Digital and mobile payments have been gaining popularity for a while—order and pay ahead in an app, automatic bill pay, one-click payments. The notion of “invisible payments” that are seamless and simple has been guiding the strategies of industry leaders across across numerous sectors. After all, the simpler the payment process, the more likely the customer is to make a purchase and keep coming back, whether it’s an online or in-person transaction.
By 2023, invisible payment technologies will power $28 billion in transactions, according to research from PayVision. As millennial and Gen Z consumers continue to expand their buying power, these digital natives will likely demand more seamless transactions as part of their daily lives. As of 2020, the spending power of each generation is expected to be $1.4 trillion and $44 billion, respectively. We’re also well on our way to having more than 1.5 billion payment-ready smart devices globally within the next three years.

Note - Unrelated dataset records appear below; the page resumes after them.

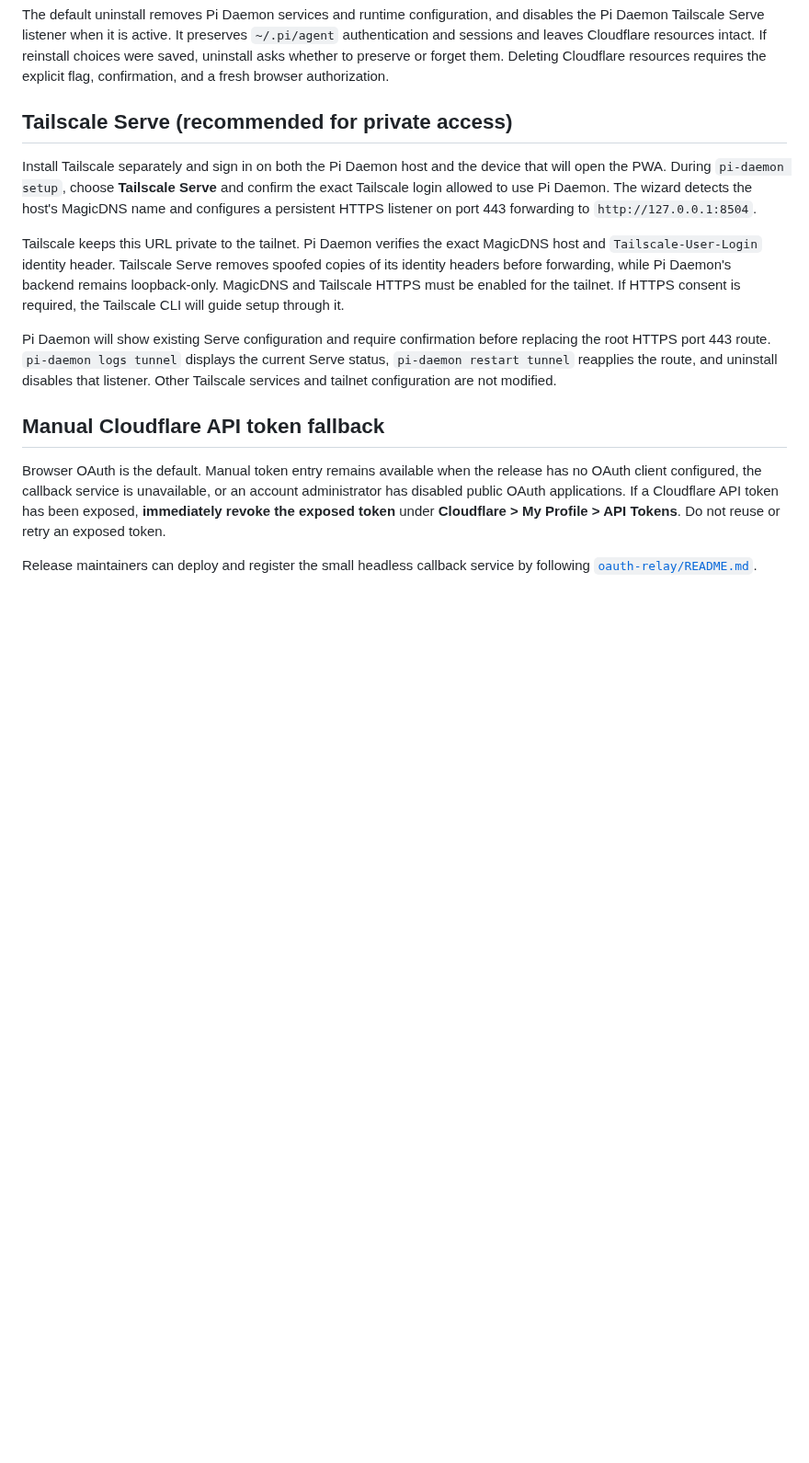
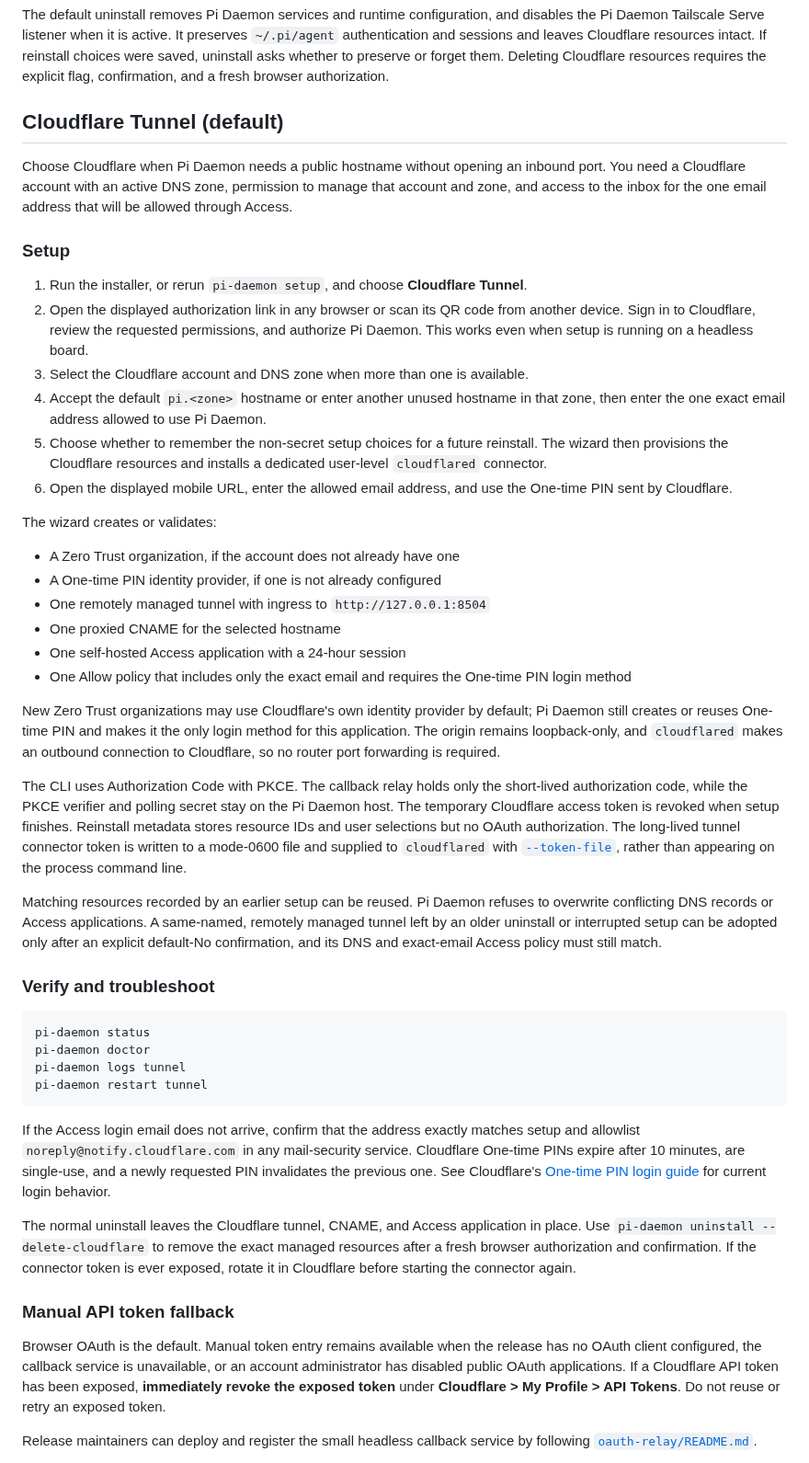
Before and after one commit to SASUKE40/pi-daemon, a Markdown page: README.md, the part around one of its changes. Shown at 92% size. GitHub-like rendering; blank space fills up the shorter version.

````diff
--- a/README.md
+++ b/README.md
@@ -56,15 +58,48 @@ pi-daemon uninstall --delete-cloudflare
 
 The default uninstall removes Pi Daemon services and runtime configuration, and disables the Pi Daemon Tailscale Serve listener when it is active. It preserves `~/.pi/agent` authentication and sessions and leaves Cloudflare resources intact. If reinstall choices were saved, uninstall asks whether to preserve or forget them. Deleting Cloudflare resources requires the explicit flag, confirmation, and a fresh browser authorization.
 
-## Tailscale Serve (recommended for private access)
+## Cloudflare Tunnel (default)
 
-Install Tailscale separately and sign in on both the Pi Daemon host and the device that will open the PWA. During `pi-daemon setup`, choose **Tailscale Serve** and confirm the exact Tailscale login allowed to use Pi Daemon. The wizard detects the host's MagicDNS name and configures a persistent HTTPS listener on port 443 forwarding to `http://127.0.0.1:8504`.
+Choose Cloudflare when Pi Daemon needs a public hostname without opening an inbound port. You need a Cloudflare account with an active DNS zone, permission to manage that account and zone, and access to the inbox for the one email address that will be allowed through Access.
 
-Tailscale keeps this URL private to the tailnet. Pi Daemon verifies the exact MagicDNS host and `Tailscale-User-Login` identity header. Tailscale Serve removes spoofed copies of its identity headers before forwarding, while Pi Daemon's backend remains loopback-only. MagicDNS and Tailscale HTTPS must be enabled for the tailnet. If HTTPS consent is required, the Tailscale CLI will guide setup through it.
+### Setup
 
-Pi Daemon will show existing Serve configuration and require confirmation before replacing the root HTTPS port 443 route. `pi-daemon logs tunnel` displays the current Serve status, `pi-daemon restart tunnel` reapplies the route, and uninstall disables that listener. Other Tailscale services and tailnet configuration are not modified.
+1. Run the installer, or rerun `pi-daemon setup`, and choose **Cloudflare Tunnel**.
+2. Open the displayed authorization link in any browser or scan its QR code from another device. Sign in to Cloudflare, review the requested permissions, and authorize Pi Daemon. This works even when setup is running on a headless board.
+3. Select the Cloudflare account and DNS zone when more than one is available.
+4. Accept the default `pi.<zone>` hostname or enter another unused hostname in that zone, then enter the one exact email address allowed to use Pi Daemon.
+5. Choose whether to remember the non-secret setup choices for a future reinstall. The wizard then provisions the Cloudflare resources and installs a dedicated user-level `cloudflared` connector.
+6. Open the displayed mobile URL, enter the allowed email address, and use the One-time PIN sent by Cloudflare.
 
-## Manual Cloudflare API token fallback
+The wizard creates or validates:
+
+- A Zero Trust organization, if the account does not already have one
+- A One-time PIN identity provider, if one is not already configured
+- One remotely managed tunnel with ingress to `http://127.0.0.1:8504`
+- One proxied CNAME for the selected hostname
+- One self-hosted Access application with a 24-hour session
+- One Allow policy that includes only the exact email and requires the One-time PIN login method
+
+New Zero Trust organizations may use Cloudflare's own identity provider by default; Pi Daemon still creates or reuses One-time PIN and makes it the only login method for this application. The origin remains loopback-only, and `cloudflared` makes an outbound connection to Cloudflare, so no router port forwarding is required.
+
+The CLI uses Authorization Code with PKCE. The callback relay holds only the short-lived authorization code, while the PKCE verifier and polling secret stay on the Pi Daemon host. The temporary Cloudflare access token is revoked when setup finishes. Reinstall metadata stores resource IDs and user selections but no OAuth authorization. The long-lived tunnel connector token is written to a mode-0600 file and supplied to `cloudflared` with [`--token-file`](https://developers.cloudflare.com/tunnel/advanced/run-parameters/#token-file), rather than appearing on the process command line.
+
+Matching resources recorded by an earlier setup can be reused. Pi Daemon refuses to overwrite conflicting DNS records or Access applications. A same-named, remotely managed tunnel left by an older uninstall or interrupted setup can be adopted only after an explicit default-No confirmation, and its DNS and exact-email Access policy must still match.
+
+### Verify and troubleshoot
+
+```sh
+pi-daemon status
+pi-daemon doctor
+pi-daemon logs tunnel
+pi-daemon restart tunnel
+```
+
+If the Access login email does not arrive, confirm that the address exactly matches setup and allowlist `noreply@notify.cloudflare.com` in any mail-security service. Cloudflare One-time PINs expire after 10 minutes, are single-use, and a newly requested PIN invalidates the previous one. See Cloudflare's [One-time PIN login guide](https://developers.cloudflare.com/cloudflare-one/integrations/identity-providers/one-time-pin/) for current login behavior.
+
+The normal uninstall leaves the Cloudflare tunnel, CNAME, and Access application in place. Use `pi-daemon uninstall --delete-cloudflare` to remove the exact managed resources after a fresh browser authorization and confirmation. If the connector token is ever exposed, rotate it in Cloudflare before starting the connector again.
+
+### Manual API token fallback
 
 Browser OAuth is the default. Manual token entry remains available when the release has no OAuth client configured, the callback service is unavailable, or an account administrator has disabled public OAuth applications. If a Cloudflare API token has been exposed, **immediately revoke the exposed token** under **Cloudflare > My Profile > API Tokens**. Do not reuse or retry an exposed token.
 
````
Also changed, not shown: other parts of README.md (+9 -1 lines), oauth-relay/README.md (+39 -24 lines), .github/assets/pi-daemon-web.jpg, 9 other files.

Customer Support to Match
Companies can only expect to reap the benefits of invisible payments if they also provide seamless customer support when problems arise. Here are a few critical ways that CX can help to push invisible payments forward:
- Issue resolution must match the speed and convenience of the purchase process. Returns, exchanges or mistakes—all are an inevitable part of commerce. So, brands must make a strong commitment to customer support to ensure that it’s just as easy to get a problem resolved as it is to make payments. For example, be sure that the simplest and most common issues can be addressed quickly through self-service channels, like the app, the site or the IVR. For larger issues, having a strong handle on chat, AI support and highly trained live agent support are key to minimizing headaches and hassle.
- The bigger picture of security and privacy. One of the key benefits of invisible payments is the unique security and privacy features it can offer. Newer processes like tokenization or multifactor authentication can offer unique security solutions; however, providers have to balance security and simplicity—two things that can be at odds. And, it’s important that consumers understand how any hurdles to convenience are protecting them. For instance, research shows the average consumer has to remember more than 14 different passwords and is increasingly frustrated by cumbersome authentication processes. Some companies, like Google, offer phone verification prompts, which simplify the process.
- Better collaboration between banks and brands. It’s important to remember that in order for invisible payments to work, both banks and retail brands must constantly work in concert—streamlining the payments side, while providing a fast, focused purchase experience both online and in-person. This level of connectedness requires customer support from both sides to be efficient in solving problems in order to mitigate any potential bottlenecks or consumer frustrations in the process. For many companies, this is already happening, but is of the utmost importance to truly reap the benefits of invisible payments.
Learn more about how the team at Ubiquity can build a responsive (and compliant) error resolution program as your business grows.